-------- Exercise data --------
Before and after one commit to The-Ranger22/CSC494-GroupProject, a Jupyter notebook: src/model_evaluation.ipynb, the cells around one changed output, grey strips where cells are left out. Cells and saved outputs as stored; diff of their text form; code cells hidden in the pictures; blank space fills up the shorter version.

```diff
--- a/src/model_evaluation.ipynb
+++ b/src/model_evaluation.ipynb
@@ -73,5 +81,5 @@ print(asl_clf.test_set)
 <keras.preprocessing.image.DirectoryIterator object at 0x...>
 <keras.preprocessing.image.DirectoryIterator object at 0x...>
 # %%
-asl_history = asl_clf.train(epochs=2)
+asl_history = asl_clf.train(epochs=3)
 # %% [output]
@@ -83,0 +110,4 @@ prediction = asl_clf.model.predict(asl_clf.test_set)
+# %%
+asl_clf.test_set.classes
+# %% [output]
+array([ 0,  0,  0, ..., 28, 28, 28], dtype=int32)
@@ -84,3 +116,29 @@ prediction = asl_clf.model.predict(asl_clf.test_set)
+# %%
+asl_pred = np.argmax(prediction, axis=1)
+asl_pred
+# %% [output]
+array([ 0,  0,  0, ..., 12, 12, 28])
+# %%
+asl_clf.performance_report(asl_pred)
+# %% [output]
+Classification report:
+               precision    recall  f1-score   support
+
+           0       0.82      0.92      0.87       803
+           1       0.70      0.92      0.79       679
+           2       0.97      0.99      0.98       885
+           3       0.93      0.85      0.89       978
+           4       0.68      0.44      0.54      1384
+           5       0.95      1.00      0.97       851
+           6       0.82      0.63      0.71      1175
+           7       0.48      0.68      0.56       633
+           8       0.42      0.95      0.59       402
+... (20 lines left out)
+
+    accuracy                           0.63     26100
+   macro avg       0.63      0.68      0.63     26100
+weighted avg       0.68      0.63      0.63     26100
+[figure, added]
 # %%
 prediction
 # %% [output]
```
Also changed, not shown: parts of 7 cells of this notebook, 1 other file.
--------
*Aim of the exercise:*
Set down all of the lines above without altering a word.

*Response below:*
Before and after one commit to The-Ranger22/CSC494-GroupProject, a Jupyter notebook: src/model_evaluation.ipynb, the cells around one changed output, grey strips where cells are left out. Cells and saved outputs as stored; diff of their text form; code cells hidden in the pictures; blank space fills up the shorter version.

```diff
--- a/src/model_evaluation.ipynb
+++ b/src/model_evaluation.ipynb
@@ -73,5 +81,5 @@ print(asl_clf.test_set)
 <keras.preprocessing.image.DirectoryIterator object at 0x...>
 <keras.preprocessing.image.DirectoryIterator object at 0x...>
 # %%
-asl_history = asl_clf.train(epochs=2)
+asl_history = asl_clf.train(epochs=3)
 # %% [output]
@@ -83,0 +110,4 @@ prediction = asl_clf.model.predict(asl_clf.test_set)
+# %%
+asl_clf.test_set.classes
+# %% [output]
+array([ 0,  0,  0, ..., 28, 28, 28], dtype=int32)
@@ -84,3 +116,29 @@ prediction = asl_clf.model.predict(asl_clf.test_set)
+# %%
+asl_pred = np.argmax(prediction, axis=1)
+asl_pred
+# %% [output]
+array([ 0,  0,  0, ..., 12, 12, 28])
+# %%
+asl_clf.performance_report(asl_pred)
+# %% [output]
+Classification report:
+               precision    recall  f1-score   support
+
+           0       0.82      0.92      0.87       803
+           1       0.70      0.92      0.79       679
+           2       0.97      0.99      0.98       885
+           3       0.93      0.85      0.89       978
+           4       0.68      0.44      0.54      1384
+           5       0.95      1.00      0.97       851
+           6       0.82      0.63      0.71      1175
+           7       0.48      0.68      0.56       633
+           8       0.42      0.95      0.59       402
+... (20 lines left out)
+
+    accuracy                           0.63     26100
+   macro avg       0.63      0.68      0.63     26100
+weighted avg       0.68      0.63      0.63     26100
+[figure, added]
 # %%
 prediction
 # %% [output]
```
Also changed, not shown: parts of 7 cells of this notebook, 1 other file.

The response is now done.